"Additional controversies exist about whether biophysical attributes affect hair analysis. Studies have shown that concentrations of drugs in hair can be affected by variations in hair structure, growth rate, melanin content, hygiene, and cosmetic hair treatments, such as bleaching (Dasgupta, 2008). Although there have been a limited number of human clinical controlled studies, data show that higher concentrations of some drugs (e.g., codeine, cocaine, amphetamine) are found in dark hair compared with concentrations found in blond or red hair (SAMHSA, 2004). Cone and Joseph (1996) reviewed several articles and found that hair testing may be biased toward some hair types. Drugs of abuse bind more readily to Africoid and Mongoloid types of hair compared with Caucasoid hair. Cosmetic hair treatments also affect the binding of drugs to hair. For example, bleaching of the hair can reduce drug content, but it also can damage the hair to the extent that bleaching may increase binding of the drug to the hair (Skopp, Pötsch, & Moeller, 1997). Some drugs (i.e., THC) do not differentially distribute into hair based on melanin content (Smeal, 2007). Therefore, hair testing may not be the most equitable drug testing matrix. Hair rinses, bleaches, and shampoos that claim to interfere with drug tests are advertised on the Internet and in magazines."

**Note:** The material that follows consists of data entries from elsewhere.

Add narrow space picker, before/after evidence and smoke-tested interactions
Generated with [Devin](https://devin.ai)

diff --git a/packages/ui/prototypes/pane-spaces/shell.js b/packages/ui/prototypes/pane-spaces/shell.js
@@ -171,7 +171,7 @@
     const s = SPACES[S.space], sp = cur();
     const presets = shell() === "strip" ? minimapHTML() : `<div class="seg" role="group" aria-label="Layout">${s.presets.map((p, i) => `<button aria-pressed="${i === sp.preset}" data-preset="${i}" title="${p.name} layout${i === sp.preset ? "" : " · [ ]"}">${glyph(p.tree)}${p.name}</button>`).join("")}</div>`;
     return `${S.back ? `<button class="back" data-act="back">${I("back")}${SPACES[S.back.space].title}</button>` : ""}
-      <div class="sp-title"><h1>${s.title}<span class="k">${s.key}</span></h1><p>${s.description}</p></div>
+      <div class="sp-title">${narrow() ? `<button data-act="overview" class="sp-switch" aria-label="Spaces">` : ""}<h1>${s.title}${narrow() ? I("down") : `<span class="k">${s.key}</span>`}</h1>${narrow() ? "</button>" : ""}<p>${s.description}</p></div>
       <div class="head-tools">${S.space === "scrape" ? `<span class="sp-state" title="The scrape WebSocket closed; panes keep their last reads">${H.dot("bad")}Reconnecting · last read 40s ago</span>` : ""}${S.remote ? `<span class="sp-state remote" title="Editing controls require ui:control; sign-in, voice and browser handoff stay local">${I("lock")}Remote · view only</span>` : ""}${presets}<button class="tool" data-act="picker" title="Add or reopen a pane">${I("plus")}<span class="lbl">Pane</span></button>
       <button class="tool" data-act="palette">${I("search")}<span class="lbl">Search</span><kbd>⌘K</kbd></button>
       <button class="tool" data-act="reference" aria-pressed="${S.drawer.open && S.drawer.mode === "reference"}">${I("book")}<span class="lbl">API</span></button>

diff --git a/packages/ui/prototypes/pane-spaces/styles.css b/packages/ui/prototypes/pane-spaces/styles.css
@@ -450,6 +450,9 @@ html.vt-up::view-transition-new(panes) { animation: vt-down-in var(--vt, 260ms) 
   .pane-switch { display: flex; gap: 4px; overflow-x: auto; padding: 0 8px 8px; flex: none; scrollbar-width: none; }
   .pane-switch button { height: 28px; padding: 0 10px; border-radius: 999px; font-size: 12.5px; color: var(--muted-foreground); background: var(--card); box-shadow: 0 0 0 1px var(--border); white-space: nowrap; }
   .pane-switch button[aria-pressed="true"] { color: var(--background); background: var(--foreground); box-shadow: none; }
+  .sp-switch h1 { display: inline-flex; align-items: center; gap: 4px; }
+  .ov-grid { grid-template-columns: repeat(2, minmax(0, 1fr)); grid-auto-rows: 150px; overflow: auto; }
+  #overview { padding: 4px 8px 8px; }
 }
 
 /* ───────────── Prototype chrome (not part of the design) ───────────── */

"Clinical Drug Testing in Primary Care," Technical Assistance Publication (TAP) 32, Substance Abuse and Mental Health Services Administration, Clinical Drug Testing in Primary Care (Rockville, MD: U.S. Departent of Health and Human Services, 2012), p. 22.